The Colonial Era: Introduction
Following the first sustained arrival of Europeans in the Americas with Columbus's voyage in 1492, English colonization of North America was driven by many factors: national competition, especially with the Spanish, religious and political conflict, and visions of a new society that could solve the problems facing Europeans. But one thing was in common among almost all of the people who came to live along the Atlantic seaboard of what is now the United States. They were tied to a global economy and a system of trade. All of the earliest English colonies were founded by private "joint-stock" companies, including those in New England which primarily sought religious freedom. Even the Puritans and Pilgrims knew that if their colonies were to survive, they had to be able to trade raw materials from the New World, such as furs, foodstuffs, tobacco, and timber, for European manufactures, from guns to textiles.
The availability of land made such trade attractive to tens of thousands of colonists during the 1600s and 1700s. Some arrived from England or Ireland as indentured servants, a few came as wealthy land owners, but most arrived seeking ways to make their fortunes. This inculded people from many countries, such as Germany, Sweden, and Holland.
This desire for land, however, often put colonists in conflict with Native Americans. While most new colonies began by establishing trade and sharing of land between Europeans and American Indians, as more colonists arrived war was often the result. Moreover, as available land made it hard for plantation owners to find willing laborers, especially in the southern colonies such as Virginia or South Carolina, English colonists increasingly turned to enslaved Africans for their workforce. The freedom that many Europeans found in land ownership and independent farming was in stark contrast to the bondage of slavery.
These documents offer different perspectives on the diverse societies that developed in British North America between 1607 and the era of the American Revolution.

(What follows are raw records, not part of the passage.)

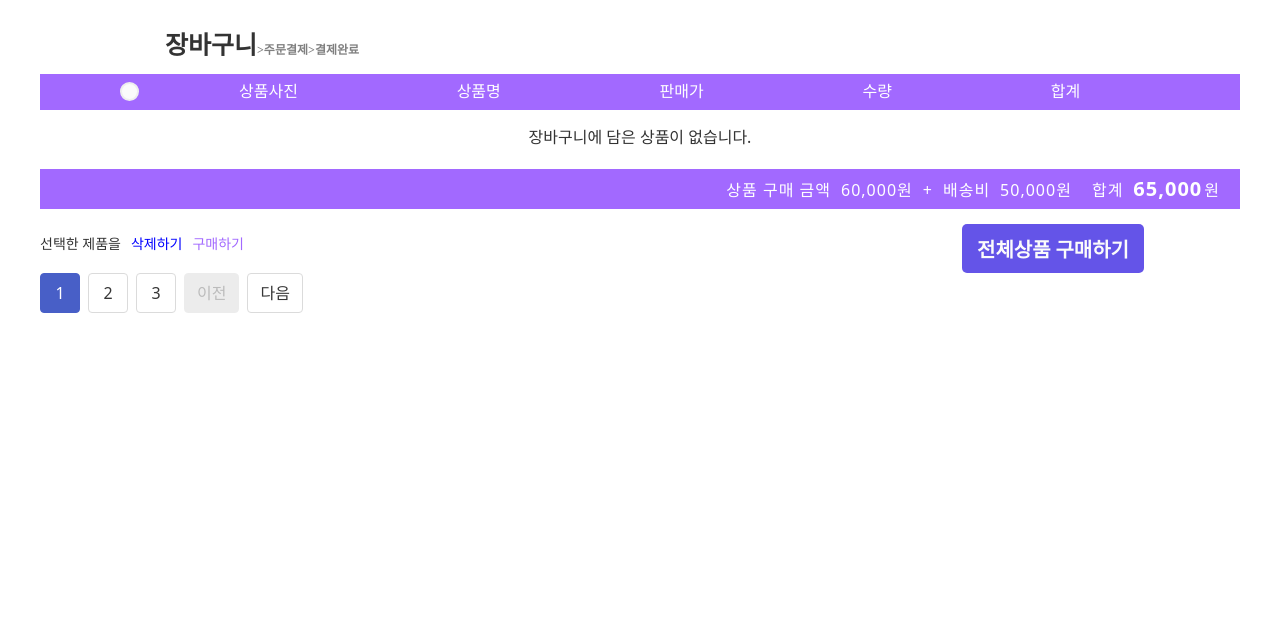
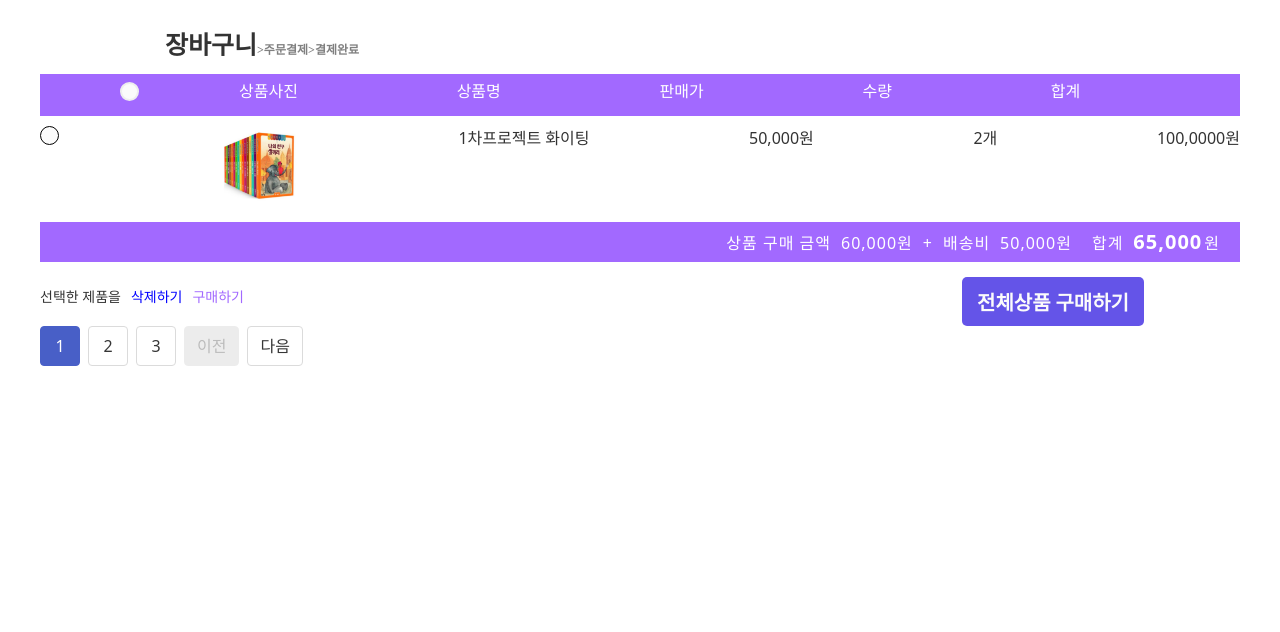
Before and after one commit to limvsme/node_start_kit, a plain HTML site: page src/views/cart/cart.html in a window 1280 px wide. Shown: the part 168-800 px from the top of the page. Drawn offline with nearby package versions, Linux system fonts and the light colour scheme; a web font is replaced by a local one.

Commit message:
카트 수정중2

```diff
--- a/src/views/cart/cart.css
+++ b/src/views/cart/cart.css
@@ -59,7 +59,7 @@ h1 {
   color: grey;
 }
 
-.root-list {
+.root-ul {
   display: flex;
   align-items: baseline;
   flex-basis: 950px;
@@ -82,8 +82,8 @@ h1 {
   padding-bottom: 5px;
 }
 
-.cart-upperli,
-.cart-lowerli {
+.cart-upperul,
+.cart-lowerul {
   display: flex;
   width: 1200px;
   padding-top: 5px;
@@ -93,7 +93,7 @@ h1 {
   color: white;
 }
 
-.rest-li {
+.upper-rest {
   display: flex;
   flex-basis: 1000px;
   margin: 0 auto;
@@ -103,12 +103,35 @@ h1 {
 
 
 .empty-cart {
-  display: flex;
+  display: none;
   justify-content: center;
   margin: 10px auto 20px;
 }
 
-.cart-lowerli {
+
+/*장바구니 메인 */
+
+#main-container {
+  display: flex;
+  justify-content: center;
+  margin: 0 auto;
+  padding-bottom: 5px;
+}
+
+.main-ul {
+  display: flex;
+  justify-content: space-between;
+  width: 1200px;
+  padding-top: 5px;
+  padding-bottom: 5px;
+  font-size: 16px;
+  color: #333333;
+}
+
+
+
+/* 카트 하단줄 */
+.cart-lowerul {
   justify-content: flex-end;
   align-items: baseline;
   letter-spacing: 1px;
@@ -161,12 +184,7 @@ h1 {
   padding-bottom: 10px;
 }
 
-@media (max-width: 650px) {
-  .order-list {
-    overflow-x: scroll;
-    justify-content: flex-start;
-  }
-}
+
 .confirm,
 .delete-item {
   margin-right: 10px;
@@ -185,7 +203,7 @@ h1 {
   cursor: pointer;
 }
 
-/* 체크박스 디자인 */
+    /* 체크박스 디자인 */
 
     input[type="checkbox"] {
         appearance: none;
@@ -227,12 +245,18 @@ h1 {
       transform: translateX(80px);
     }
 
+    #select-each {
+      border: 1px solid black;
+    }
+
     @media (max-width: 1200px) {
       #select-all {
         transform: translateX(25px);
         margin-right: 20px;
+        transition: 0.3s ease;
       }
     }
+
 
     #page-container {
       display: flex;
@@ -242,6 +266,7 @@ h1 {
       padding-bottom: 5px;
     }
 
+/* 버튼 디자인 */
 .btn-parent {
   display: flex;
   flex-basis: 900px;
@@ -260,7 +285,13 @@ h1 {
   color: #fbfbfb;
 }
 
-/* footer */
+
+
+
+
+
+
+/* 임시 footer */
 #footer-container {
   width: 100%;
   display: flex;
--- a/src/views/cart/cart.html
+++ b/src/views/cart/cart.html
@@ -27,38 +27,52 @@
         </header>
                         <h1><a href="index.html">Wonderland</a></h1>
 
-            <ul id="root-container">
-              <li class="root-list">
-                <span class="shopping-cart">장바구니</span>
-                <span>></span>
-                <span>주문결제</span>
-                <span>></span>
-                <span>결제완료</span>
+            <div id="root-container">
+              <ul class="root-ul">
+                <li class="shopping-cart">장바구니</li>
+                <li>></span>
+                <li>주문결제</li>
+                <li>></li>
+                <li>결제완료</li>
+              </ul>
+            </div>
+
+            <div id="upper-container">
+              <ul class="cart-upperul">
+                <li>
+                  <input type="checkbox" id="select-all">
                 </li>
-            </ul>
-
-            <ul id="upper-container">
-              <li class="cart-upperli">
-                    <input type="checkbox" id="select-all">
-                    <label for="select-all"></label>
-                  <div class="rest-li">
+                <li class="upper-rest">
                   <span class="li-image">상품사진</span>
                   <span class="li-name">상품명</span>
                   <span class="li-price">판매가</span>
                   <span class="li-quantity">수량</span>
                   <span class="li-total">합계</span>
-                  </div>
                 </li>
               </ul>
+            </div>
                 <!--빈카트-->
                 <span class="empty-cart">장바구니에 담은 상품이 없습니다.</span>
                 <!--상품 담길시-->
-            <div
+                <div id="main-container">
+                  <ul class="main-ul">
+                    <li class="btn-list">
+                      <input type="checkbox" id="select-each">
+                    </li>
+                      <li class="image-list">
+                        <img src="../../images/cart-sample.jpg" width="80px" height="80px" alt="카트 1번">
+                      </li>
 
+                      <li class="item-list"><span>1차프로젝트 화이팅</span></li>
+                      <li class="price-list"><span>50,000원</span></li>
+                      <li class="quantity-list"><span>2개</span></li>
+                      <li class="total-list"><span>100,0000원</span></li>
+                  </ul>
+                </div>
 
 
             <div id="lower-container">
-              <ul class="cart-lowerli">
+              <ul class="cart-lowerul">
                       <li class="lower-price">상품 구매 금액</li>
                       <li class="lower-emptyprice">60,000</li>
                       <li class="lower-unit1">원</li>
```
Also changed, not shown: src/images/cart-sample.jpg (added). Lines whose indentation alone changed are shown as unchanged.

"The Colonial Era: Introduction" is licensed under a Creative Commons Attribution (CC BY) license by Prof. Stephen Duncan at Bronx Community College.